Exercise brief: Set down each entry exactly; omit images.

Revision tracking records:
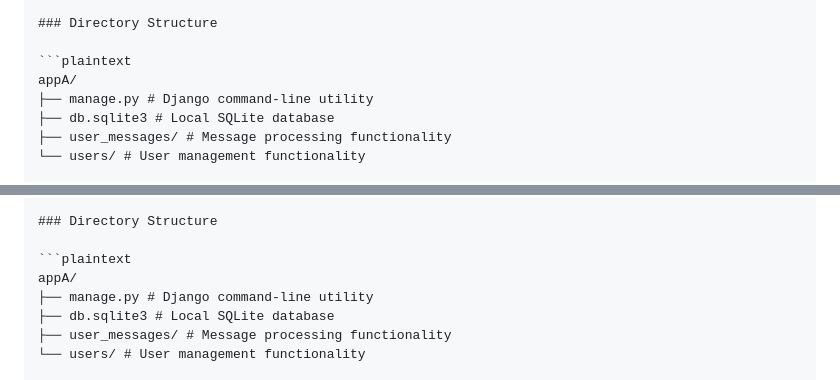
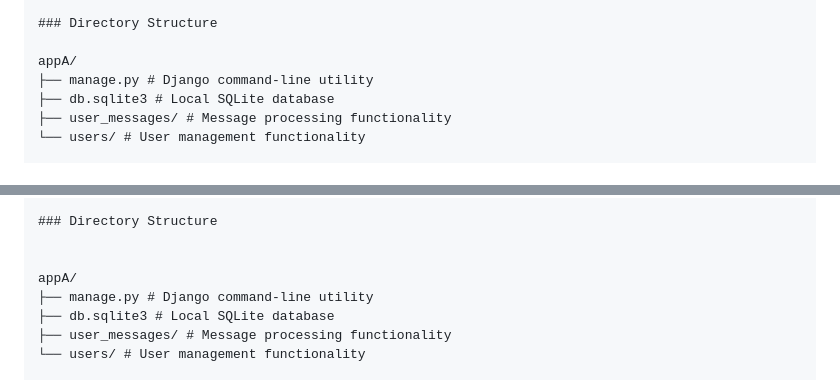
Before and after one commit to tina-cmd/FINAL_PROJECT_IT120, a Markdown page: README.md, 2 parts joined by grey strips. Rendered like a GitHub page.

````diff
--- a/README.md
+++ b/README.md
@@ -70,7 +70,6 @@ AppA is designed to securely receive messages from AppB. It acts as a dedicated
 
 ### Directory Structure
 
-```plaintext
 appA/
 ├── manage.py # Django command-line utility
 ├── db.sqlite3 # Local SQLite database
@@ -146,7 +145,7 @@ AppA is designed to securely receive messages from AppB. It acts as a dedicated
 
 ### Directory Structure
 
-```plaintext
+
 appA/
 ├── manage.py # Django command-line utility
 ├── db.sqlite3 # Local SQLite database
````
Also changed, not shown: other parts of README.md (+0 -3 lines).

Answer for the task:
Before and after one commit to tina-cmd/FINAL_PROJECT_IT120, a Markdown page: README.md, 2 parts joined by grey strips. Rendered like a GitHub page.

````diff
--- a/README.md
+++ b/README.md
@@ -70,7 +70,6 @@ AppA is designed to securely receive messages from AppB. It acts as a dedicated
 
 ### Directory Structure
 
-```plaintext
 appA/
 ├── manage.py # Django command-line utility
 ├── db.sqlite3 # Local SQLite database
@@ -146,7 +145,7 @@ AppA is designed to securely receive messages from AppB. It acts as a dedicated
 
 ### Directory Structure
 
-```plaintext
+
 appA/
 ├── manage.py # Django command-line utility
 ├── db.sqlite3 # Local SQLite database
````
Also changed, not shown: other parts of README.md (+0 -3 lines).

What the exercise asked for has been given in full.